=== THE TASK ===
These entries must be printed again exactly as they are.

Records from a data source:
#####
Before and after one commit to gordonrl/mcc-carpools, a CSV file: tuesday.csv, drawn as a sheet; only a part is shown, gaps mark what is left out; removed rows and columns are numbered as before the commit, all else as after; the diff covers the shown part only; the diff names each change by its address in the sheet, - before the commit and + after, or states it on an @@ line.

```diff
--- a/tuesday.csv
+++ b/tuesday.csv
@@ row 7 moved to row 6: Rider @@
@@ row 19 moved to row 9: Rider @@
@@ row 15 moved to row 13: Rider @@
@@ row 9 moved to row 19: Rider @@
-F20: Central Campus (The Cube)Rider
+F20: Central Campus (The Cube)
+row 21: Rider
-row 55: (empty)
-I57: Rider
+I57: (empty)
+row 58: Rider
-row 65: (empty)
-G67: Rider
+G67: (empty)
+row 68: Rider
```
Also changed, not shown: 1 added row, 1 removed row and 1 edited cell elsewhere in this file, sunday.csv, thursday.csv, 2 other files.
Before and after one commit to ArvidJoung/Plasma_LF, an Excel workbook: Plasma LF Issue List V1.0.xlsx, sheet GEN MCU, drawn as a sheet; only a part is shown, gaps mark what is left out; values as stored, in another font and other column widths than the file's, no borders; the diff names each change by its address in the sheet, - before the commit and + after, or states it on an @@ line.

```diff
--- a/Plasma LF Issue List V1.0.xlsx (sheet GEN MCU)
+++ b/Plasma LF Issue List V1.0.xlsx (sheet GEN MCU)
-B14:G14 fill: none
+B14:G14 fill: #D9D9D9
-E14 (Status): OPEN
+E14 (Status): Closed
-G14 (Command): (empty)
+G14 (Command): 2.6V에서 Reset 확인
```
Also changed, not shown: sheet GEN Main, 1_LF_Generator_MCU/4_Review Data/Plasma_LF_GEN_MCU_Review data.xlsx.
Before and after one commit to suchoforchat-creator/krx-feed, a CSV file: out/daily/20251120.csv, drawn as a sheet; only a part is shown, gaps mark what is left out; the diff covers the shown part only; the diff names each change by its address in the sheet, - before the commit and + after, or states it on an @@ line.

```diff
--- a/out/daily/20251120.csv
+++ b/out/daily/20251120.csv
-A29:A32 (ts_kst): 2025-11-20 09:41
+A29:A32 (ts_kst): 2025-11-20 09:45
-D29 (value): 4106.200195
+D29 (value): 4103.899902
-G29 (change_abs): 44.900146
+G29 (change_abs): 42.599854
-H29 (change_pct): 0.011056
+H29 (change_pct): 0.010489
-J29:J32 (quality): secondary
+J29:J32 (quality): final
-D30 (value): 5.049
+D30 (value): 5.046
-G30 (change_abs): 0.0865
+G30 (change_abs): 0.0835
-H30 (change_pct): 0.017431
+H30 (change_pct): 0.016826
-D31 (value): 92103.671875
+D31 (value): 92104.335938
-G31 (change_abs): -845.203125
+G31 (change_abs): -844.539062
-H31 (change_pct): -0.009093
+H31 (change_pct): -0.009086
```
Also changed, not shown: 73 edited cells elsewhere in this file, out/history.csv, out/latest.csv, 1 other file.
#####
=== SOLUTION FOR THIS TASK ===
Before and after one commit to gordonrl/mcc-carpools, a CSV file: tuesday.csv, drawn as a sheet; only a part is shown, gaps mark what is left out; removed rows and columns are numbered as before the commit, all else as after; the diff covers the shown part only; the diff names each change by its address in the sheet, - before the commit and + after, or states it on an @@ line.

```diff
--- a/tuesday.csv
+++ b/tuesday.csv
@@ row 7 moved to row 6: Rider @@
@@ row 19 moved to row 9: Rider @@
@@ row 15 moved to row 13: Rider @@
@@ row 9 moved to row 19: Rider @@
-F20: Central Campus (The Cube)Rider
+F20: Central Campus (The Cube)
+row 21: Rider
-row 55: (empty)
-I57: Rider
+I57: (empty)
+row 58: Rider
-row 65: (empty)
-G67: Rider
+G67: (empty)
+row 68: Rider
```
Also changed, not shown: 1 added row, 1 removed row and 1 edited cell elsewhere in this file, sunday.csv, thursday.csv, 2 other files.
Before and after one commit to ArvidJoung/Plasma_LF, an Excel workbook: Plasma LF Issue List V1.0.xlsx, sheet GEN MCU, drawn as a sheet; only a part is shown, gaps mark what is left out; values as stored, in another font and other column widths than the file's, no borders; the diff names each change by its address in the sheet, - before the commit and + after, or states it on an @@ line.

```diff
--- a/Plasma LF Issue List V1.0.xlsx (sheet GEN MCU)
+++ b/Plasma LF Issue List V1.0.xlsx (sheet GEN MCU)
-B14:G14 fill: none
+B14:G14 fill: #D9D9D9
-E14 (Status): OPEN
+E14 (Status): Closed
-G14 (Command): (empty)
+G14 (Command): 2.6V에서 Reset 확인
```
Also changed, not shown: sheet GEN Main, 1_LF_Generator_MCU/4_Review Data/Plasma_LF_GEN_MCU_Review data.xlsx.
Before and after one commit to suchoforchat-creator/krx-feed, a CSV file: out/daily/20251120.csv, drawn as a sheet; only a part is shown, gaps mark what is left out; the diff covers the shown part only; the diff names each change by its address in the sheet, - before the commit and + after, or states it on an @@ line.

```diff
--- a/out/daily/20251120.csv
+++ b/out/daily/20251120.csv
-A29:A32 (ts_kst): 2025-11-20 09:41
+A29:A32 (ts_kst): 2025-11-20 09:45
-D29 (value): 4106.200195
+D29 (value): 4103.899902
-G29 (change_abs): 44.900146
+G29 (change_abs): 42.599854
-H29 (change_pct): 0.011056
+H29 (change_pct): 0.010489
-J29:J32 (quality): secondary
+J29:J32 (quality): final
-D30 (value): 5.049
+D30 (value): 5.046
-G30 (change_abs): 0.0865
+G30 (change_abs): 0.0835
-H30 (change_pct): 0.017431
+H30 (change_pct): 0.016826
-D31 (value): 92103.671875
+D31 (value): 92104.335938
-G31 (change_abs): -845.203125
+G31 (change_abs): -844.539062
-H31 (change_pct): -0.009093
+H31 (change_pct): -0.009086
```
Also changed, not shown: 73 edited cells elsewhere in this file, out/history.csv, out/latest.csv, 1 other file.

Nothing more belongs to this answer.